The author, who is most well-known for books including the How To Train Your Dragon series, has written an open letter signed by former Laureates including Julia Donaldson, Jacqueline Wilson, Michael Morpurgo and Malorie Blackman, and by the heads of a number of literacy and publishing organisations.
The £100m in funding would allow schools to develop new libraries, hire skilled librarians and buy new inventory. By comparison, £320m has been ringfenced to promote physical education in primary schools this year, with hundreds of millions set aside every year since 2013.
The letter highlights the chronic underfunding of libraries within primary schools, with research showing that up to one in eight primary schools has no library space whatsoever. That statistic doubles in schools where more children receive free school meals.
The letter reads: “Surely the opportunity to become a reader for pleasure is just as important as Physical Education?”
“How is it fair that some children are being given this immeasurable advantage in life, but stark book poverty means many more are denied this same chance to change their future?”
“I have visited primary schools across the country over my 20-year career as a children’s author/illustrator and it is heart-breaking to see just how unevenly this fundamental opportunity is distributed”
“So often the children who need books the most are in schools that cannot provide them with even an adequate school library, let alone a good one.”
She added: “I know that the government is looking for practical solutions for the problems caused by the pandemic: placing primary school libraries at the heart of our long-term education recovery would change lives, and level up this country.
“By supporting primary school libraries with a yearly, dedicated boost of £100 million, we can help children whose future now lies in the balance.”
Cowell's flagship project during her two-year tenure as Children's Laureate is called "Life-changing Libraries". The initiative transforms library spaces in primary schools across England – creating a space with 1,000 books and providing staff with training and mentoring from the School Library Association.

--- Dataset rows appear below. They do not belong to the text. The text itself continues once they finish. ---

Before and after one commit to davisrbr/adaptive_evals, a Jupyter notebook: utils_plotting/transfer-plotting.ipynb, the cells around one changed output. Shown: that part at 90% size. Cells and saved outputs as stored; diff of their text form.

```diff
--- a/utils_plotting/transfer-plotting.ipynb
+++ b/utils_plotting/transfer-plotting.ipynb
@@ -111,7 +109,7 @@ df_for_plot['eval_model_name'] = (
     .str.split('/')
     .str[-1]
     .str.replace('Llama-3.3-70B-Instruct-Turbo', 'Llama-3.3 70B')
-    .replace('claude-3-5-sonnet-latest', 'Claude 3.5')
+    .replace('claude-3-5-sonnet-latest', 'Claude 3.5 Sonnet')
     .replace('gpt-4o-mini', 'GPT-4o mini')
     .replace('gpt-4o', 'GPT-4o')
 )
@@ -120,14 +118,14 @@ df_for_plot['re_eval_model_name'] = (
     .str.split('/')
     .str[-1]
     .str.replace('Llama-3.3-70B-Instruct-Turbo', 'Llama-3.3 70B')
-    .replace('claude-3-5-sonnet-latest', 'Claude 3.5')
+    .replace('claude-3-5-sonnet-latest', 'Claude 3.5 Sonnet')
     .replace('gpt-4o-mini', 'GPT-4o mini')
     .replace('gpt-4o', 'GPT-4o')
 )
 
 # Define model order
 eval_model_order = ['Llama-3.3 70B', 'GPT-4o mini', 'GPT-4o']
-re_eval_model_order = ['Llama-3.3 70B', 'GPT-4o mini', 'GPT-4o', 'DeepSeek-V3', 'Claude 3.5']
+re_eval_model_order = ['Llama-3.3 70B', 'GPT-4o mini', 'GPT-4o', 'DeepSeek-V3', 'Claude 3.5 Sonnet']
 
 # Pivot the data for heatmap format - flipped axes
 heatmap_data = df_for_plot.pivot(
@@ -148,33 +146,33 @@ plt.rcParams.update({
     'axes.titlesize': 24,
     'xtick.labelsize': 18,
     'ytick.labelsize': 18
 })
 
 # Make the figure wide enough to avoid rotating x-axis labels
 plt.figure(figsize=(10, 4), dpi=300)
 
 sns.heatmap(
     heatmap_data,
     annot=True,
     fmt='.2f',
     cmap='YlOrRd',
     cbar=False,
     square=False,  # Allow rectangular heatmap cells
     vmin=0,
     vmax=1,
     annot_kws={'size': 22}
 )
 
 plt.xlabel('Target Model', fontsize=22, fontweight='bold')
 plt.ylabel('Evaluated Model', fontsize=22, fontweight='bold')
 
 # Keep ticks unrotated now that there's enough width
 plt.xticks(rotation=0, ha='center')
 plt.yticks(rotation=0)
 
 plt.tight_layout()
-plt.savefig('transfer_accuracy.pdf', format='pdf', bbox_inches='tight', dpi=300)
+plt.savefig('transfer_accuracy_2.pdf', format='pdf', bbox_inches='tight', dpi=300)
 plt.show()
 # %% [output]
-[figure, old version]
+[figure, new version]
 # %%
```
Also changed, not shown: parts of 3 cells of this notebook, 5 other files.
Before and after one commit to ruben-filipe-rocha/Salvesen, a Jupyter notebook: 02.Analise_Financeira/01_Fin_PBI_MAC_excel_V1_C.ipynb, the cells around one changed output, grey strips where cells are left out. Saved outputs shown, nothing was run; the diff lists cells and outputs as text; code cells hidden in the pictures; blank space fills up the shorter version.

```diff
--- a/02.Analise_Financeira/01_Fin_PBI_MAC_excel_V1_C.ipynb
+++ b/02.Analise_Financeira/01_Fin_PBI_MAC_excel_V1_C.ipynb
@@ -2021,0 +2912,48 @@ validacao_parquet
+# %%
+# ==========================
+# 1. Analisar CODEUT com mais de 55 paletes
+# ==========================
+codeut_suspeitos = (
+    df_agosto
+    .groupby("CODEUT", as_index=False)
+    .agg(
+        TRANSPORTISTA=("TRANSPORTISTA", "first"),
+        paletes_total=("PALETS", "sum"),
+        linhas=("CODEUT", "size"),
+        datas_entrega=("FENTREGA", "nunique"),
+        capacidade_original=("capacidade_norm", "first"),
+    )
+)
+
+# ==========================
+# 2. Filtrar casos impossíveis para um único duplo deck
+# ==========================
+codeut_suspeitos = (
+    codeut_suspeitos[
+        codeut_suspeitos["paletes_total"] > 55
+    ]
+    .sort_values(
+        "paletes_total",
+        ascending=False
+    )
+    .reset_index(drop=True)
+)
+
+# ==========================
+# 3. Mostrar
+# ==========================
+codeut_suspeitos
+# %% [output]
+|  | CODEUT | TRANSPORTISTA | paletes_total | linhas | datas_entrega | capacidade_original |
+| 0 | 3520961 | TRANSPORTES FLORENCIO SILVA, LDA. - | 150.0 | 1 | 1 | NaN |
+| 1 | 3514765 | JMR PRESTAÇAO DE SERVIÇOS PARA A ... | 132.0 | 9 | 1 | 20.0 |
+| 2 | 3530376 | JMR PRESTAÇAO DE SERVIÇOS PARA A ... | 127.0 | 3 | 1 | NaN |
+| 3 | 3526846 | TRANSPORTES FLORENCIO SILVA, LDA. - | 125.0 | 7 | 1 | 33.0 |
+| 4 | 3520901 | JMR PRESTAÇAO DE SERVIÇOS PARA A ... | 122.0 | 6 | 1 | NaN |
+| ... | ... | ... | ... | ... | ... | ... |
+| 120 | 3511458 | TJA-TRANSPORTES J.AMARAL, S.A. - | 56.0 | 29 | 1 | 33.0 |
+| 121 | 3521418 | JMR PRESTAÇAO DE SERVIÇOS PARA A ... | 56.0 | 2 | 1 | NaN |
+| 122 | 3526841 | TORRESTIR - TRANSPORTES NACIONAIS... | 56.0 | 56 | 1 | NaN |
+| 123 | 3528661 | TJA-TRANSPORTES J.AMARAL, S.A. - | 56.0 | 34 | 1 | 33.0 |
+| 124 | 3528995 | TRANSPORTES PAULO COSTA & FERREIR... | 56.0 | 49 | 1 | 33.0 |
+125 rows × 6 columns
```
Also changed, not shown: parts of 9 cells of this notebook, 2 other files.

The project spotlights the four pillars of a successful ‘gold standard’ school library – space, book provision, expertise, and whole-school and parent involvement, with the BookTrust monitoring pupils’ engagement and reading behaviour over a 12-month period.